Your instructions>
Look through the entries below and return all lines including the word "padding".

Source material>

══════════════════════════════

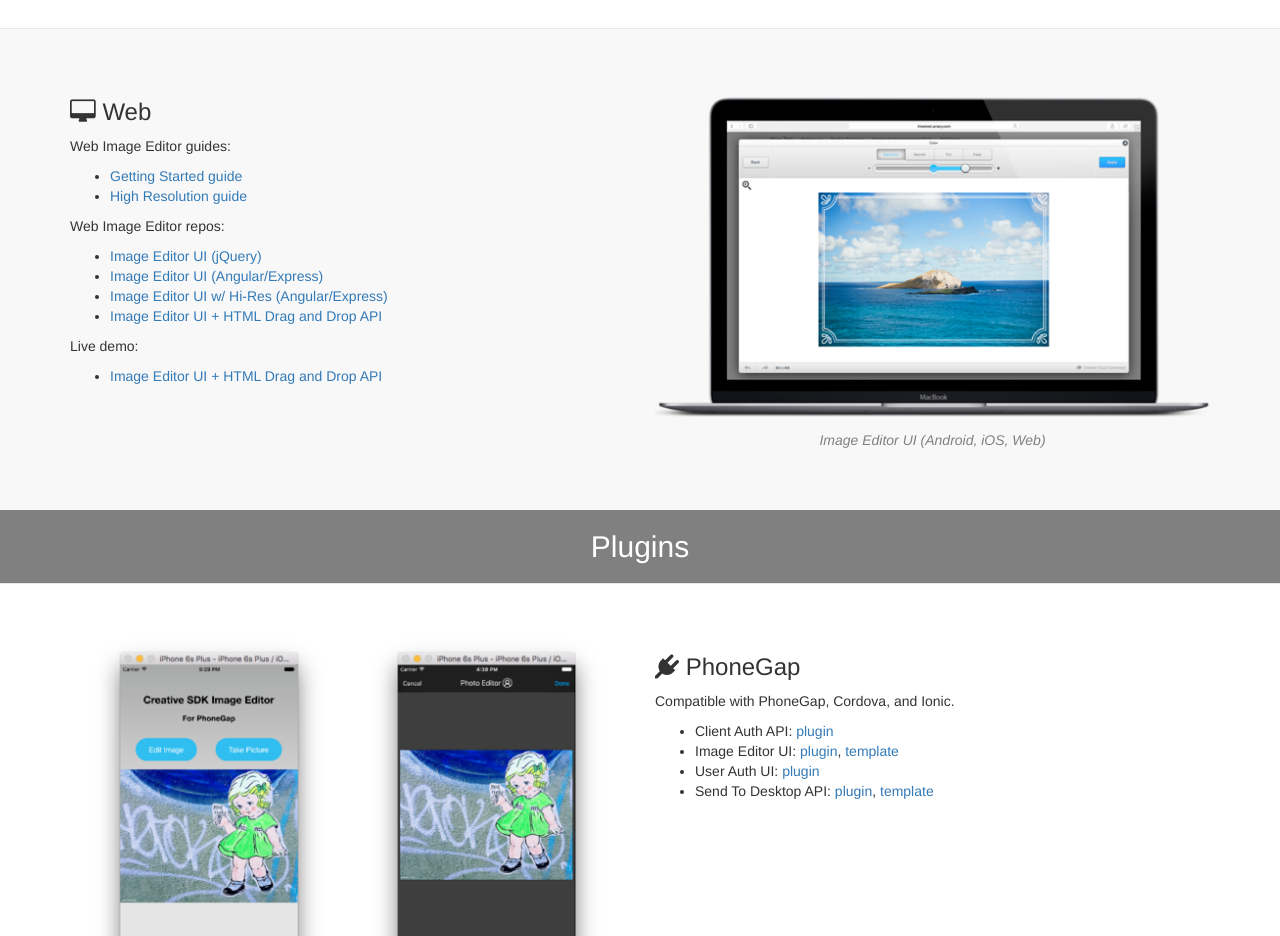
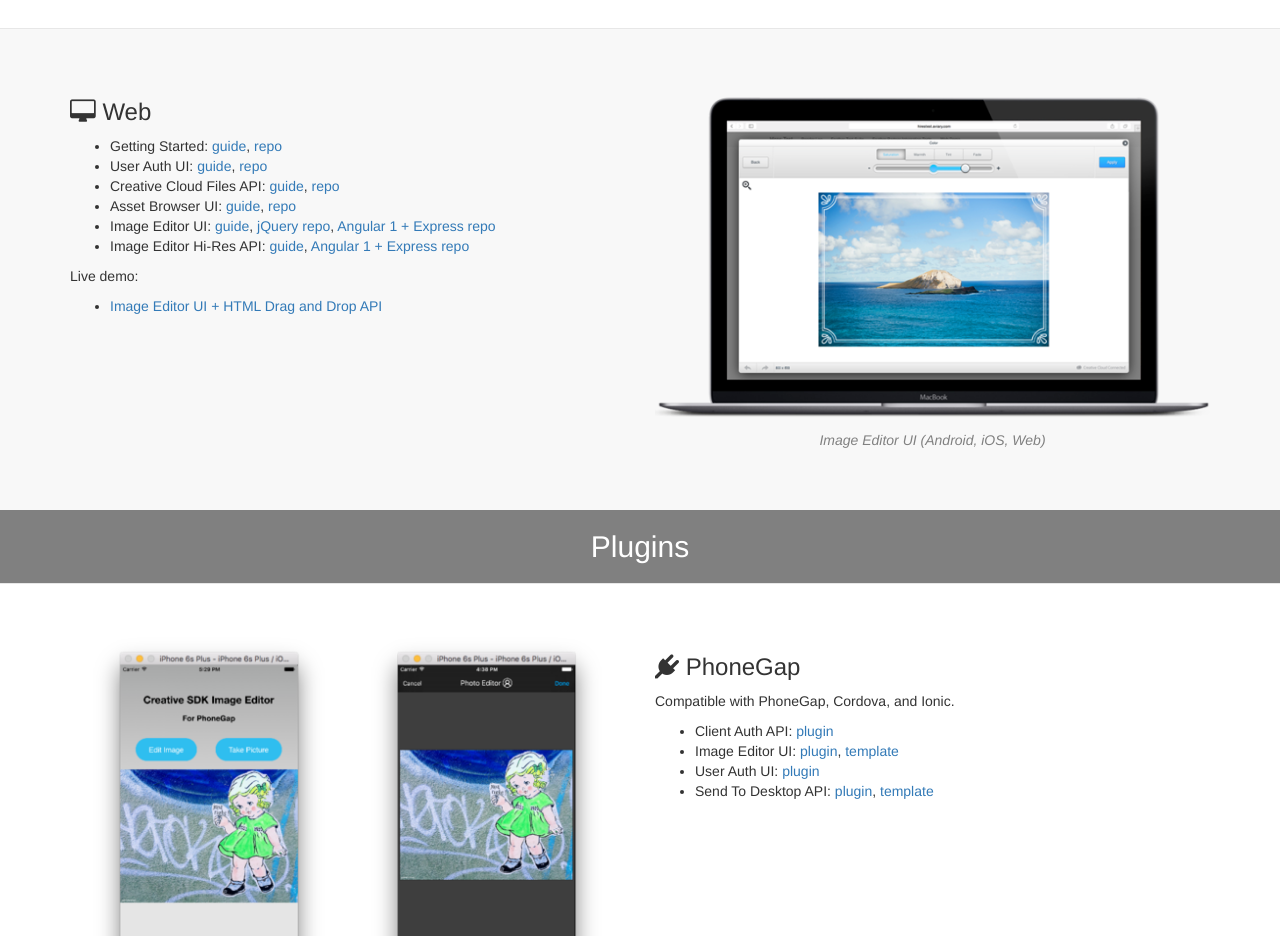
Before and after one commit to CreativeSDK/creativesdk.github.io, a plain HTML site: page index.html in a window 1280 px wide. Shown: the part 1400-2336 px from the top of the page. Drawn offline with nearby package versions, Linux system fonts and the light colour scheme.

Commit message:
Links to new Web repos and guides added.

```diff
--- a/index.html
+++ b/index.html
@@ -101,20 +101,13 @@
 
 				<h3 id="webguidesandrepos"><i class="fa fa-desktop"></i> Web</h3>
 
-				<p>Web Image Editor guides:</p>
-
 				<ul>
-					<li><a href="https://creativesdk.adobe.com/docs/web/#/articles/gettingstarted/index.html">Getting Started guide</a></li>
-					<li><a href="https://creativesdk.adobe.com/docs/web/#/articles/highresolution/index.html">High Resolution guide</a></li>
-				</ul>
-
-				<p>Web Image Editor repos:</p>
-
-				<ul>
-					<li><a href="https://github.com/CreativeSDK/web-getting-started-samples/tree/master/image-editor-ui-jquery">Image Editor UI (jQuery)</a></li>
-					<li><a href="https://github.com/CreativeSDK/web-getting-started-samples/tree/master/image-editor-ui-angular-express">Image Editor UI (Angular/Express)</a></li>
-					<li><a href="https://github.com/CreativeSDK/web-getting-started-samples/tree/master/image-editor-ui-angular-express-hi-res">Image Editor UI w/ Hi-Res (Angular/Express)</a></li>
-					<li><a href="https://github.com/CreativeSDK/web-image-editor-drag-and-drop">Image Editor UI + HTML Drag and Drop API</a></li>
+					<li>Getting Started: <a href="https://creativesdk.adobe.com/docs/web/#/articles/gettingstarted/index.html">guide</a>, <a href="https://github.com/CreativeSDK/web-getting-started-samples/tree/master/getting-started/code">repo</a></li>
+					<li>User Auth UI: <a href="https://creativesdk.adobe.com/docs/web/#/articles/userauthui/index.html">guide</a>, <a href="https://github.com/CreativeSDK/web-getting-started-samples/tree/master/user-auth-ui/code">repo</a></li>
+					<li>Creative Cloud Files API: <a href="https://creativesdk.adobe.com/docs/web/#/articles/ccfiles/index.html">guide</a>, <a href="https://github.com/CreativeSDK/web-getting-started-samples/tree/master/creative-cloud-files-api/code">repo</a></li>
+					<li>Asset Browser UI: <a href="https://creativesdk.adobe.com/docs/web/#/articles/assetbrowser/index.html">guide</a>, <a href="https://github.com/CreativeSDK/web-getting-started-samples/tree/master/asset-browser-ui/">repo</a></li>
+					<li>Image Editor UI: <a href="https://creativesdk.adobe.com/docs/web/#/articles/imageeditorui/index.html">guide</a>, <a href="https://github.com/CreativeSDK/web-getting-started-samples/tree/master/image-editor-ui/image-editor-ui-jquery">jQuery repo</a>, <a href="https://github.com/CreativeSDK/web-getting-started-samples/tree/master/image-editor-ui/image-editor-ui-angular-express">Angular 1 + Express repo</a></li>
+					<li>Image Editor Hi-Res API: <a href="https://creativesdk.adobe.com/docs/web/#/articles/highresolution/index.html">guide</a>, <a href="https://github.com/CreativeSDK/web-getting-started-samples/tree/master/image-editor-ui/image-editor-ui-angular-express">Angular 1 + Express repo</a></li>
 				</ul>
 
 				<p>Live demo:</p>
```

══════════════════════════════

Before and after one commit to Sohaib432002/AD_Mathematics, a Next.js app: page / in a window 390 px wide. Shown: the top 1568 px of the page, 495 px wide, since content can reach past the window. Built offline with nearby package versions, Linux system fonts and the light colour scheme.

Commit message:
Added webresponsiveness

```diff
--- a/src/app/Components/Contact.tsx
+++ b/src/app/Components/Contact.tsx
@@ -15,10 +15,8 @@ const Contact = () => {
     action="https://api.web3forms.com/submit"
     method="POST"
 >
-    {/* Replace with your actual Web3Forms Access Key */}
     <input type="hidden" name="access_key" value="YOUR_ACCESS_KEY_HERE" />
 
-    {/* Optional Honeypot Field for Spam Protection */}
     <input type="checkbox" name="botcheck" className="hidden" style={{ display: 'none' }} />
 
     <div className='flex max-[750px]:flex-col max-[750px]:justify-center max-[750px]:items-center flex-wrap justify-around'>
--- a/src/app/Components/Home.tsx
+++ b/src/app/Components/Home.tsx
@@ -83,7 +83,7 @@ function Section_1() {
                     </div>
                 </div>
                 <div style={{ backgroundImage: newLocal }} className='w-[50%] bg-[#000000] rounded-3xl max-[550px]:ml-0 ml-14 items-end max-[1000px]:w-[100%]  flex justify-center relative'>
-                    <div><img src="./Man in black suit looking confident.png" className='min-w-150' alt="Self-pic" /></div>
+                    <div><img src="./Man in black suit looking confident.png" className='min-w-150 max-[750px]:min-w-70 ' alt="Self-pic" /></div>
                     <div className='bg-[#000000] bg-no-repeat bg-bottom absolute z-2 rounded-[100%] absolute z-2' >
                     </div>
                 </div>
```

══════════════════════════════

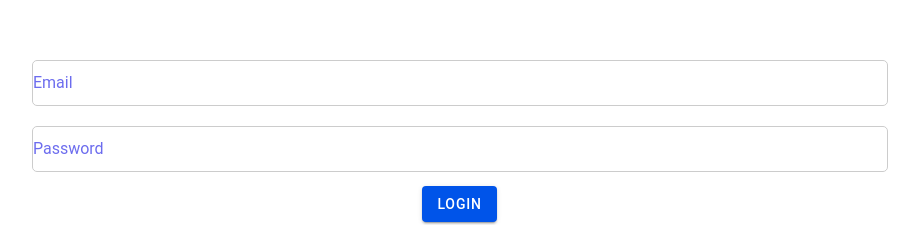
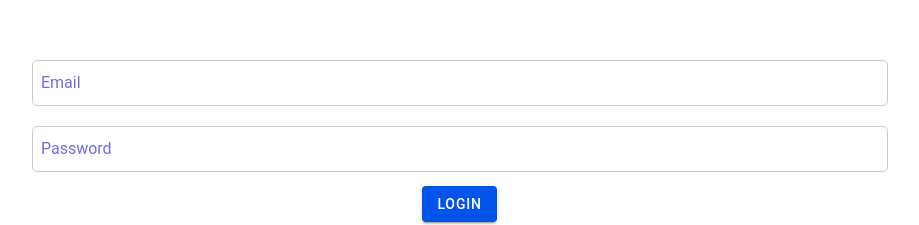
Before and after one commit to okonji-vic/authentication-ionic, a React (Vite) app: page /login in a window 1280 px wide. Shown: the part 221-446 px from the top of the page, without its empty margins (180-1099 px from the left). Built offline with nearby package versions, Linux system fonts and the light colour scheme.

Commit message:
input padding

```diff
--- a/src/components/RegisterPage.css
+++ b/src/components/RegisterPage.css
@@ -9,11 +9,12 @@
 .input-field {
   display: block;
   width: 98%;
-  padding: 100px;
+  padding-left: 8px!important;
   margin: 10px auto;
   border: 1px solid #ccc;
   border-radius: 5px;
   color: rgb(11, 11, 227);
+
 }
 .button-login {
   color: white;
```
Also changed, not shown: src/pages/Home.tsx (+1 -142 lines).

══════════════════════════════

Exercise solution>
input padding
-  padding: 100px;
+  padding-left: 8px!important;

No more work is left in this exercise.